DESCRIPTION OF THE TASK
Output each record below exactly. No images go in the copy.
_ _ _ _ _
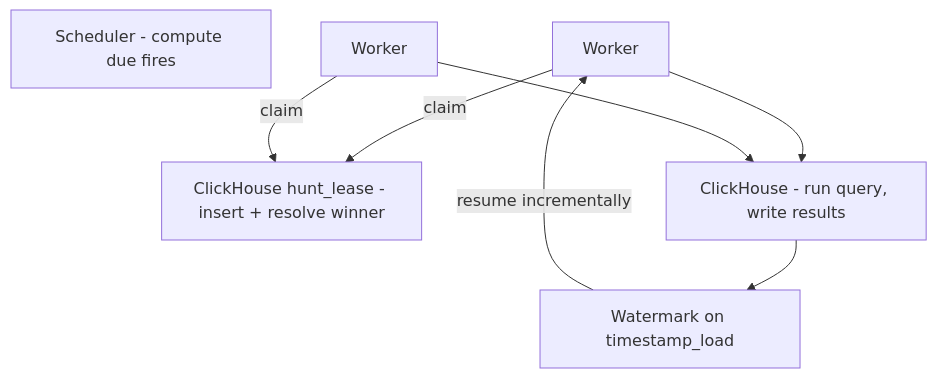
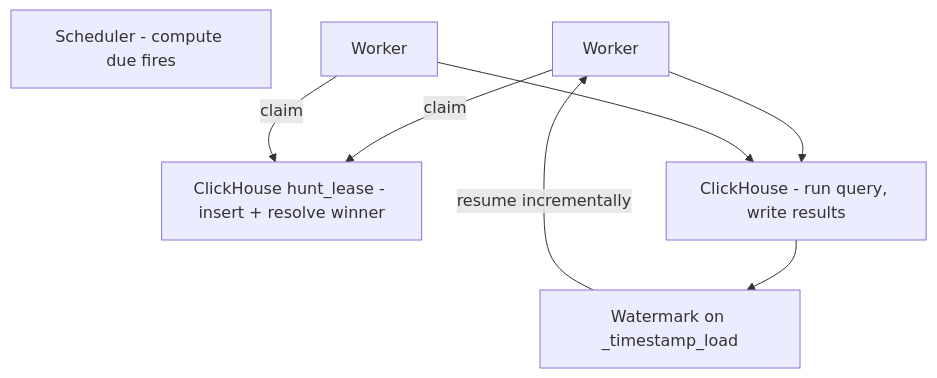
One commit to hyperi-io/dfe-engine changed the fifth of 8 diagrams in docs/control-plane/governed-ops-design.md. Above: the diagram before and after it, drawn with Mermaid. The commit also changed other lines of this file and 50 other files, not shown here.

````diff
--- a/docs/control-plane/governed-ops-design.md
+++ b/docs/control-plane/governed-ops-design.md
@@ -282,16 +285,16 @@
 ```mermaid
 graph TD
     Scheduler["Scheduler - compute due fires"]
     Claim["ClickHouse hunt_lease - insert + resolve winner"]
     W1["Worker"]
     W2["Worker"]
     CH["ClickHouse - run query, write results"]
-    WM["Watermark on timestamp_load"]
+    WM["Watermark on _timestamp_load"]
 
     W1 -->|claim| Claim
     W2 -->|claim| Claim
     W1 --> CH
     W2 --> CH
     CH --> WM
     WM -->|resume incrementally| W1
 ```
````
_ _ _ _ _
OUTPUT OF THE TASK
One commit to hyperi-io/dfe-engine changed the fifth of 8 diagrams in docs/control-plane/governed-ops-design.md. Above: the diagram before and after it, drawn with Mermaid. The commit also changed other lines of this file and 50 other files, not shown here.

````diff
--- a/docs/control-plane/governed-ops-design.md
+++ b/docs/control-plane/governed-ops-design.md
@@ -282,16 +285,16 @@
 ```mermaid
 graph TD
     Scheduler["Scheduler - compute due fires"]
     Claim["ClickHouse hunt_lease - insert + resolve winner"]
     W1["Worker"]
     W2["Worker"]
     CH["ClickHouse - run query, write results"]
-    WM["Watermark on timestamp_load"]
+    WM["Watermark on _timestamp_load"]
 
     W1 -->|claim| Claim
     W2 -->|claim| Claim
     W1 --> CH
     W2 --> CH
     CH --> WM
     WM -->|resume incrementally| W1
 ```
````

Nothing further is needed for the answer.